Optimal manufacturing process with modular assembly cell concept

Modular assembly cell concept HAT

Flexibility and a wide range of expansion options for production

When it comes to building an assembly line, questions and challenges arise right at the beginning: What level of automation is required? What is the expected annual volume? Moving ahead with an automated assembly line is a risky decision.

The advantages of a modular design

Thanks to a modular design, the investment risk remains low - the degree of automation can be gradually adapted in tandem with the increase in production volume.

HARTING Applied Technologies orients its planning of new projects for the best case scenario: New products are classified as "high runners" and the fully automated assembly line is defined as the final goal. This assumes the use of a loosely linked workpiece carrier system.

Example: An assembly line with 10 necessary processes, where one assembly cell is required per process, requires 10 assembly cells. The customer has the choice of which constellation to use - single, double or quintuple cells - in order to complete the 10 processes. When making your choice, it is important to consider whether other processes might be added in the future. If so, then they can be easily inserted between the cells.

If, for example, the end customer requires an additional test unit later on, another cell can be added in the middle of the process at the required point. Similarly, restrictions on internal transport routes, e.g. lifts, can also influence the choice of cell size.

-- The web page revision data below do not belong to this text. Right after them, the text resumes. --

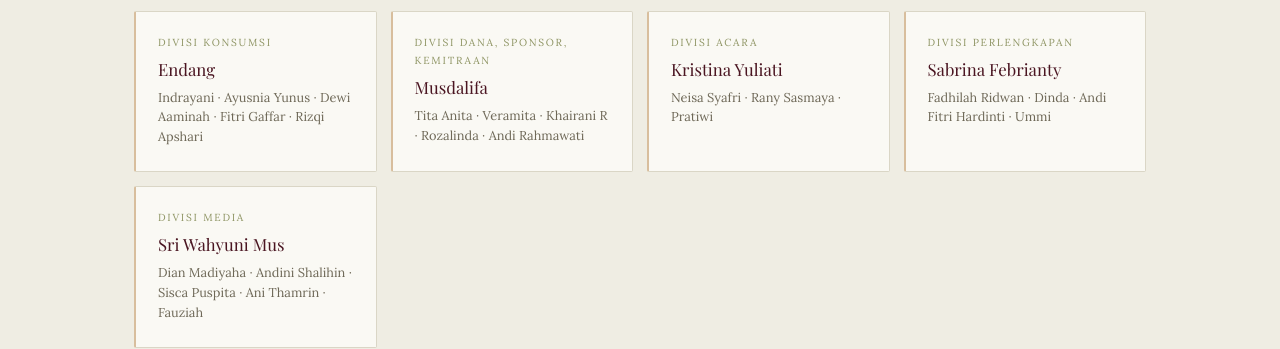
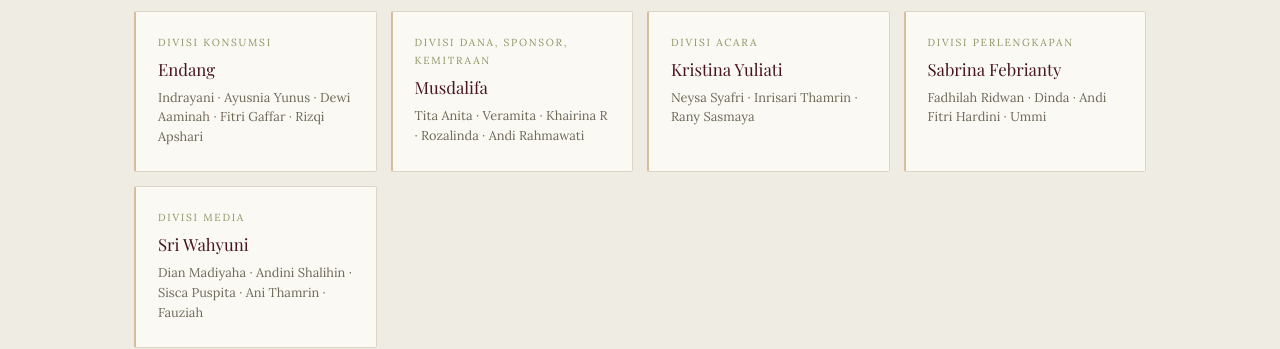
Before and after one commit to Apitod/muslimah-preneur, a website: page index.html in a window 1280 px wide. Shown: the part 7499-7848 px from the top of the page. Drawn offline with nearby package versions, Linux system fonts and the light colour scheme; a web font is replaced by a local one.

Commit message:
fix committee names from poster

```diff
--- a/index.html
+++ b/index.html
@@ -313,21 +313,21 @@
       <div class="committee-card">
         <p class="committee-role">Divisi Dana, Sponsor, Kemitraan</p>
         <p class="committee-name">Musdalifa</p>
-        <p class="committee-members">Tita Anita · Veramita · Khairani R · Rozalinda · Andi Rahmawati</p>
+        <p class="committee-members">Tita Anita · Veramita · Khairina R · Rozalinda · Andi Rahmawati</p>
       </div>
       <div class="committee-card">
         <p class="committee-role">Divisi Acara</p>
         <p class="committee-name">Kristina Yuliati</p>
-        <p class="committee-members">Neisa Syafri · Rany Sasmaya · Pratiwi</p>
+        <p class="committee-members">Neysa Syafri · Inrisari Thamrin · Rany Sasmaya</p>
       </div>
       <div class="committee-card">
         <p class="committee-role">Divisi Perlengkapan</p>
         <p class="committee-name">Sabrina Febrianty</p>
-        <p class="committee-members">Fadhilah Ridwan · Dinda · Andi Fitri Hardinti · Ummi</p>
+        <p class="committee-members">Fadhilah Ridwan · Dinda · Andi Fitri Hardini · Ummi</p>
       </div>
       <div class="committee-card">
         <p class="committee-role">Divisi Media</p>
-        <p class="committee-name">Sri Wahyuni Mus</p>
+        <p class="committee-name">Sri Wahyuni</p>
         <p class="committee-members">Dian Madiyaha · Andini Shalihin · Sisca Puspita · Ani Thamrin · Fauziah</p>
       </div>
     </div>
```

Assembly 3+1 cell
Assembly 5 cell
Assembly 10 cell

 Automating processes step-by-step

Sensible process automations at the start of a project include screwdriving, welding or testing processes. This means that initially 3 out of 10 processes can be automated with the remaining 7 processes being carried out manually. As the volume increases, the customer can decide on how many and which processes are be converted next from a manual to an automated process.

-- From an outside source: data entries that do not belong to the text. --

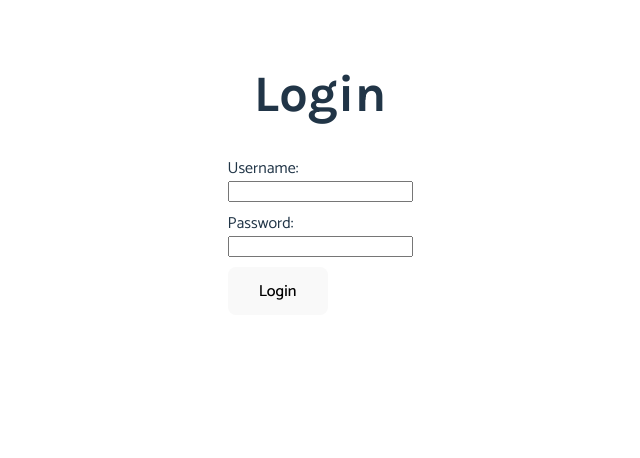
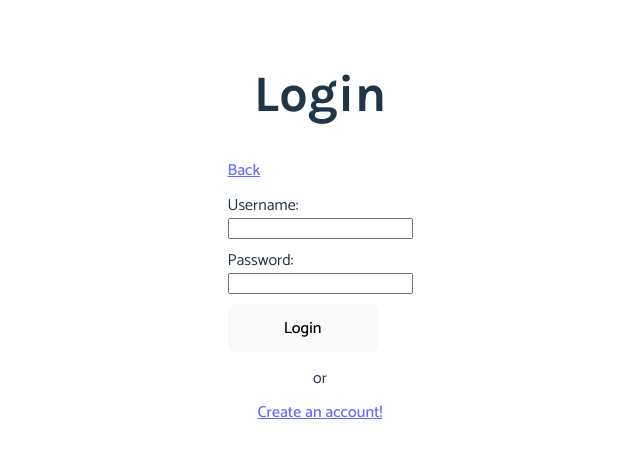
Before and after one commit to sharadd19/Blog-API-Full-Stack, a React (Vite) app in the folder frontend/: page /login in a window 1280 px wide. Shown: the top 458 px of the page, without its empty margins (320-960 px from the left). Built offline with nearby package versions, Linux system fonts and the light colour scheme.

Commit message:
added back links and styling

```diff
--- a/frontend/src/App.module.css
+++ b/frontend/src/App.module.css
@@ -50,3 +50,16 @@
   text-align: center; /* This ensures inline content is centered */
 
 }
+
+.logout {
+  background: none;
+  border: none;
+  color: #535bf2;
+  font: inherit;
+  padding: 0;
+  margin: 0;
+  cursor: pointer;
+  text-align: inherit;
+  text-decoration: none;
+  outline: none;
+}
--- a/frontend/src/components/Login/Login.jsx
+++ b/frontend/src/components/Login/Login.jsx
@@ -1,12 +1,14 @@
-import { Form, useActionData, useNavigate } from "react-router-dom";
+import { Form, Link, useNavigate } from "react-router-dom";
 import styles from "../Login/Login.module.css";
 export default function Login() {
-
+  const navigate = useNavigate();
   return (
     <>
       <h1>Login</h1>
       <div className={styles.wrapper}>
         <Form method="post">
+          <button className={styles.back} onClick={() => navigate(-1)}>Back </button>
+
           <div className={styles.username}>
             <label htmlFor="username">Username:</label>
             <input type="text" name="username" />
@@ -19,6 +21,10 @@ export default function Login() {
             {navigation.state === "submitting" ? "Logging in..." : "Login"}
           </button>
         </Form>
+        <div className={styles.signup}>
+          or
+          <Link to="/signup">Create an account!</Link>
+        </div>
       </div>
     </>
   );
--- a/frontend/src/components/Login/Login.module.css
+++ b/frontend/src/components/Login/Login.module.css
@@ -12,13 +12,39 @@ Form {
 }
 
 button {
-
-    width: 100px;
+  width: 150px;
   align-items: flex-start;
 }
 
-.username, .password {
+.username,
+.password {
   display: flex;
   flex-direction: column;
   align-items: flex-start;
 }
+
+.signup {
+  margin-top: 15px;
+  display: flex;
+  flex-direction: column;
+  align-items: center;
+  gap: 10px;
+}
+.back {
+  display: flex;
+  justify-content: flex-start;
+  background: none;
+  border: none;
+  color: #646cff;
+  margin: 0;
+  padding: 0;
+  text-decoration: underline;
+}
+.back:hover {
+  color: #535bf2;
+}
+
+.back:focus,
+.back:focus-visible {
+  outline: none;
+}
--- a/frontend/src/components/SignUp/SignUp.jsx
+++ b/frontend/src/components/SignUp/SignUp.jsx
@@ -1,9 +1,13 @@
+import { useNavigate } from "react-router-dom"
+import styles from "../SignUp/SignUp.module.css"
 export default function SignUp() {
-
+const navigate = useNavigate();
     return (
         <>
         <h1>Create your account!</h1>
+        <button className={styles.back} onClick={() => navigate(-1)}>
+      Go Back
+    </button>
         </>
     )
-
 }
--- /dev/null
+++ b/frontend/src/components/SignUp/SignUp.module.css
@@ -0,0 +1,18 @@
+.back {
+  display: flex;
+  justify-content: flex-start;
+  background: none;
+  border: none;
+  color: #646cff;
+  margin: 0;
+  padding: 0;
+  text-decoration: underline;
+}
+.back:hover {
+  color: #535bf2;
+}
+
+.back:focus,
+.back:focus-visible {
+  outline: none;
+}
--- a/frontend/src/index.css
+++ b/frontend/src/index.css
@@ -26,7 +26,7 @@
 a {
   font-weight: 500;
   color: #646cff;
-  text-decoration: inherit;
+
 }
 a:hover {
   color: #535bf2;
```
Lines whose indentation alone changed are shown as unchanged.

Thanks to the modular design, HARTING AT can easily address the space conditions in the customer's hall. The design can be linear, L-shaped, Z-shaped or U-shaped.

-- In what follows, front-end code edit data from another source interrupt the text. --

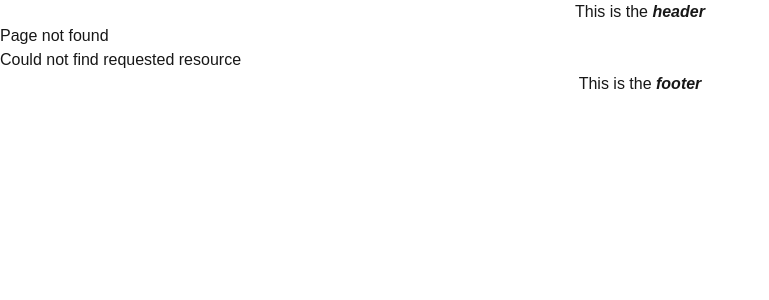
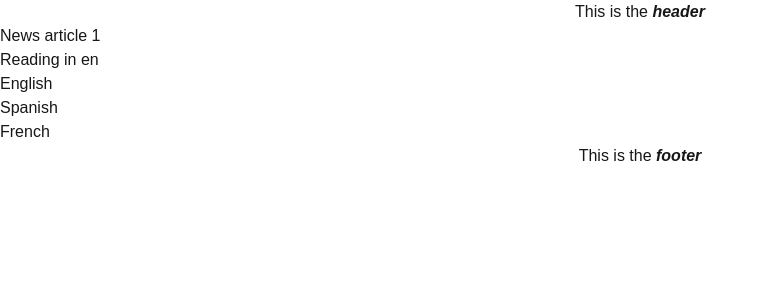
Before and after one commit to KodeckJames/NextJS, a Next.js app: page /articles/1 in a window 1280 px wide. Before the commit this address had no page. Shown: the top 300 px of the page, without its empty margins (0-769 px from the left). Built offline with nearby package versions, Linux system fonts and the light colour scheme.

Commit message:
params and searchParams

```diff
--- /dev/null
+++ b/src/app/articles/[articleId]/page.tsx
@@ -0,0 +1,23 @@
+"use client"
+import Link from 'next/link'
+import React, { use } from 'react'
+
+
+export default function NewsArticle({ params, searchParams }: {
+    params: Promise<{ articleId: string }>;
+    searchParams: Promise<{ lang?: "en" | "es" | "fr" }>;
+}) {
+    const { articleId } =  use(params);
+    const { lang = "en" } =  use(searchParams);
+  return (
+      <div>
+          <h1>News article {articleId}</h1>
+          <p>Reading in {lang}</p>
+          <div className=' flex flex-col'>
+              <Link href={`/articles/${articleId}?lang=en`}>English</Link>
+              <Link href={`/articles/${articleId}?lang=es`}>Spanish</Link>
+              <Link href={`/articles/${articleId}?lang=fr`}>French</Link>
+          </div>
+    </div>
+  )
+}
--- a/src/app/page.tsx
+++ b/src/app/page.tsx
@@ -5,9 +5,13 @@
 export default function Home() {
   return (
     <>
+      <div className=" flex flex-col">
       <h1>Welcome Home!</h1>
       <Link href="/blog">Blog</Link>
-      <Link href="/products" className=" block">products</Link>
+      <Link href="/products">products</Link>
+      <Link href="/articles/breaking-news-123?lang=en">Read in English</Link>
+        <Link href="/articles/breaking-news-123?lang=fr">Read in French</Link>
+        </div>
     </>
   )
 }
```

With all variants, customers can decide whether the operating and feed sides are on one side. If, for example, a shortening of the line is necessary for space reasons, the feed units can be placed on both sides.


Use of rotary indexing tables

In addition to linear assembly lines in various designs, HARTING AT also implements projects in which the use of rotary indexing tables provides the more economical solution.

The cell concept using the different modules described above can also be used to achieve this. The added special feature: square and octagonal cells can also be used. This ensures the operator has good accessibility to the individual stations, while at the same time optimising the space required in the production hall. The octagonal cells can be scaled to the product and consequently also to the table size, thereby insuring that the above-mentioned advantages are applied throughout.

Would you like to learn more?

HARTING Applied Technologies offers the optimal manufacturing process

Optimal manufacturing process - Customers are demanding the production of individualised products in small quantities. In addition, rising costs are pushing them towards automation. The manufacturing components must be so adaptable that is is possible to produce even the smallest quantities. Our  modular assembly cell concept provides many options for creating the optimum production process. Let Friedrich Gärtner, sales  engineer for special purpose machine manufacture at HARTING Applied Technologies, explain how modular cells help us to meet individual requirements.